The answer must be the data, repeated exactly.

• _DATA IN THIS EXERCISE_:
============================================================

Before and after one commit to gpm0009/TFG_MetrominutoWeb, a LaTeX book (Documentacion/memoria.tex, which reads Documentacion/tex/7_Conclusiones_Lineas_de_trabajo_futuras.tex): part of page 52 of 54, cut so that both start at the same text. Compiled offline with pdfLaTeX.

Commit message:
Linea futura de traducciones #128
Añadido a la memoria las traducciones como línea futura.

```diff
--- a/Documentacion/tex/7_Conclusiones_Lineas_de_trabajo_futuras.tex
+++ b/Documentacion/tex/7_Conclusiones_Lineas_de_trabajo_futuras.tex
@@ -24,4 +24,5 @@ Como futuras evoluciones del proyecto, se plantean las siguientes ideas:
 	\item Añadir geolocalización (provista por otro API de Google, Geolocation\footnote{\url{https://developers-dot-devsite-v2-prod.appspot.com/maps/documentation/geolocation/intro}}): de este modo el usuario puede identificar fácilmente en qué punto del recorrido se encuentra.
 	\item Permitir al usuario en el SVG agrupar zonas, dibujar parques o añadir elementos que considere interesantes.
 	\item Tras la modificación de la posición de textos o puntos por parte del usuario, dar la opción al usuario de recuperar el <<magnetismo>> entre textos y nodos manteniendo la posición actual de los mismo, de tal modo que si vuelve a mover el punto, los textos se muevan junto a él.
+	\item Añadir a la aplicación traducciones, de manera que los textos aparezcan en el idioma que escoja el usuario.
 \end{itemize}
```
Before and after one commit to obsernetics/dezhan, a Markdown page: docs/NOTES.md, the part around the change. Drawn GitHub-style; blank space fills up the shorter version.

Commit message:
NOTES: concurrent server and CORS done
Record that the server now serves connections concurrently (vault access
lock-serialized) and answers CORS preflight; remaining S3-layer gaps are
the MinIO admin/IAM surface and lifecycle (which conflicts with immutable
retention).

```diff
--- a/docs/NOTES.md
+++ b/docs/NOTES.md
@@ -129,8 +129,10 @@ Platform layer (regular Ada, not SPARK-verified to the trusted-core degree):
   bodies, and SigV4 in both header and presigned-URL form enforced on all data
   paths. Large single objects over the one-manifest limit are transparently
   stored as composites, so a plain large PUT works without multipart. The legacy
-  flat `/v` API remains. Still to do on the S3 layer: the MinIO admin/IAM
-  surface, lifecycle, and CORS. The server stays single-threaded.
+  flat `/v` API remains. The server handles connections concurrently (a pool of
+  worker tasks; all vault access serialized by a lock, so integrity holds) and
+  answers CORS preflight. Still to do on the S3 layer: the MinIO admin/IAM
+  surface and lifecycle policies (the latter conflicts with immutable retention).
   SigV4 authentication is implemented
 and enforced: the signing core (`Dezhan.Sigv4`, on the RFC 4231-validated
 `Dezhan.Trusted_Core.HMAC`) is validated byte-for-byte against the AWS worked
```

============================================================

• _EXPECTED ANSWER_:
Before and after one commit to gpm0009/TFG_MetrominutoWeb, a LaTeX book (Documentacion/memoria.tex, which reads Documentacion/tex/7_Conclusiones_Lineas_de_trabajo_futuras.tex): part of page 52 of 54, cut so that both start at the same text. Compiled offline with pdfLaTeX.

Commit message:
Linea futura de traducciones #128
Añadido a la memoria las traducciones como línea futura.

```diff
--- a/Documentacion/tex/7_Conclusiones_Lineas_de_trabajo_futuras.tex
+++ b/Documentacion/tex/7_Conclusiones_Lineas_de_trabajo_futuras.tex
@@ -24,4 +24,5 @@ Como futuras evoluciones del proyecto, se plantean las siguientes ideas:
 	\item Añadir geolocalización (provista por otro API de Google, Geolocation\footnote{\url{https://developers-dot-devsite-v2-prod.appspot.com/maps/documentation/geolocation/intro}}): de este modo el usuario puede identificar fácilmente en qué punto del recorrido se encuentra.
 	\item Permitir al usuario en el SVG agrupar zonas, dibujar parques o añadir elementos que considere interesantes.
 	\item Tras la modificación de la posición de textos o puntos por parte del usuario, dar la opción al usuario de recuperar el <<magnetismo>> entre textos y nodos manteniendo la posición actual de los mismo, de tal modo que si vuelve a mover el punto, los textos se muevan junto a él.
+	\item Añadir a la aplicación traducciones, de manera que los textos aparezcan en el idioma que escoja el usuario.
 \end{itemize}
```
Before and after one commit to obsernetics/dezhan, a Markdown page: docs/NOTES.md, the part around the change. Drawn GitHub-style; blank space fills up the shorter version.

Commit message:
NOTES: concurrent server and CORS done
Record that the server now serves connections concurrently (vault access
lock-serialized) and answers CORS preflight; remaining S3-layer gaps are
the MinIO admin/IAM surface and lifecycle (which conflicts with immutable
retention).

```diff
--- a/docs/NOTES.md
+++ b/docs/NOTES.md
@@ -129,8 +129,10 @@ Platform layer (regular Ada, not SPARK-verified to the trusted-core degree):
   bodies, and SigV4 in both header and presigned-URL form enforced on all data
   paths. Large single objects over the one-manifest limit are transparently
   stored as composites, so a plain large PUT works without multipart. The legacy
-  flat `/v` API remains. Still to do on the S3 layer: the MinIO admin/IAM
-  surface, lifecycle, and CORS. The server stays single-threaded.
+  flat `/v` API remains. The server handles connections concurrently (a pool of
+  worker tasks; all vault access serialized by a lock, so integrity holds) and
+  answers CORS preflight. Still to do on the S3 layer: the MinIO admin/IAM
+  surface and lifecycle policies (the latter conflicts with immutable retention).
   SigV4 authentication is implemented
 and enforced: the signing core (`Dezhan.Sigv4`, on the RFC 4231-validated
 `Dezhan.Trusted_Core.HMAC`) is validated byte-for-byte against the AWS worked
```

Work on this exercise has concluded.